Top of Listed records

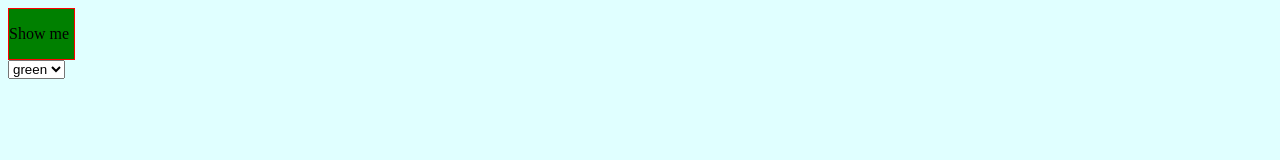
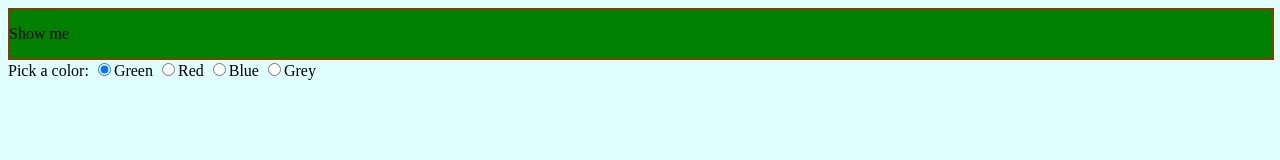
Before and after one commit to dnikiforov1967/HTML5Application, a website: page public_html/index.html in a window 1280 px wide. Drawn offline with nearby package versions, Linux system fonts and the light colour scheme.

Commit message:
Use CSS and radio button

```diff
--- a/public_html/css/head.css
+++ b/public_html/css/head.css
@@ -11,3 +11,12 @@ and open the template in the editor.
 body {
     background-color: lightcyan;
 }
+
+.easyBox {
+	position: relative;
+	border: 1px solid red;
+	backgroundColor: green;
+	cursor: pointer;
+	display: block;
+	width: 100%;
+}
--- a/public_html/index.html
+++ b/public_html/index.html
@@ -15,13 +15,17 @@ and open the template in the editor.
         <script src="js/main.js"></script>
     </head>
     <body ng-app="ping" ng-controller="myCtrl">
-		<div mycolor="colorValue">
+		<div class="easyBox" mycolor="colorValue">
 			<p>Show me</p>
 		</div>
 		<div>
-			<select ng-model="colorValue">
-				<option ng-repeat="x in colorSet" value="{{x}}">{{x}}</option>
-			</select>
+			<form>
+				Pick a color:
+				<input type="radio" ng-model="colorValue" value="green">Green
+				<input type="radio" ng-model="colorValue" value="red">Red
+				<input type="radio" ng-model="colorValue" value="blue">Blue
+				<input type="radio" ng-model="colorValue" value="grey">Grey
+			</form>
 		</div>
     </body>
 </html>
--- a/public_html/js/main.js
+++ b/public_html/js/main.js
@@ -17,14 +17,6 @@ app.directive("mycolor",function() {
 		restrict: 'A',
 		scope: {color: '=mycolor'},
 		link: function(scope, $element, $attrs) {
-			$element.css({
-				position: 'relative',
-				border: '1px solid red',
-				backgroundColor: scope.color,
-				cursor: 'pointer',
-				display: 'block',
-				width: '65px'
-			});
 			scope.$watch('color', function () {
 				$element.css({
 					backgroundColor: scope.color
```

Bottom of Listed records

▶ [Assignment]:
Please filter the entries above down to the lines holding "model" and copy them.

▶ [Reply]:
-			<select ng-model="colorValue">
+				<input type="radio" ng-model="colorValue" value="green">Green
+				<input type="radio" ng-model="colorValue" value="red">Red
+				<input type="radio" ng-model="colorValue" value="blue">Blue
+				<input type="radio" ng-model="colorValue" value="grey">Grey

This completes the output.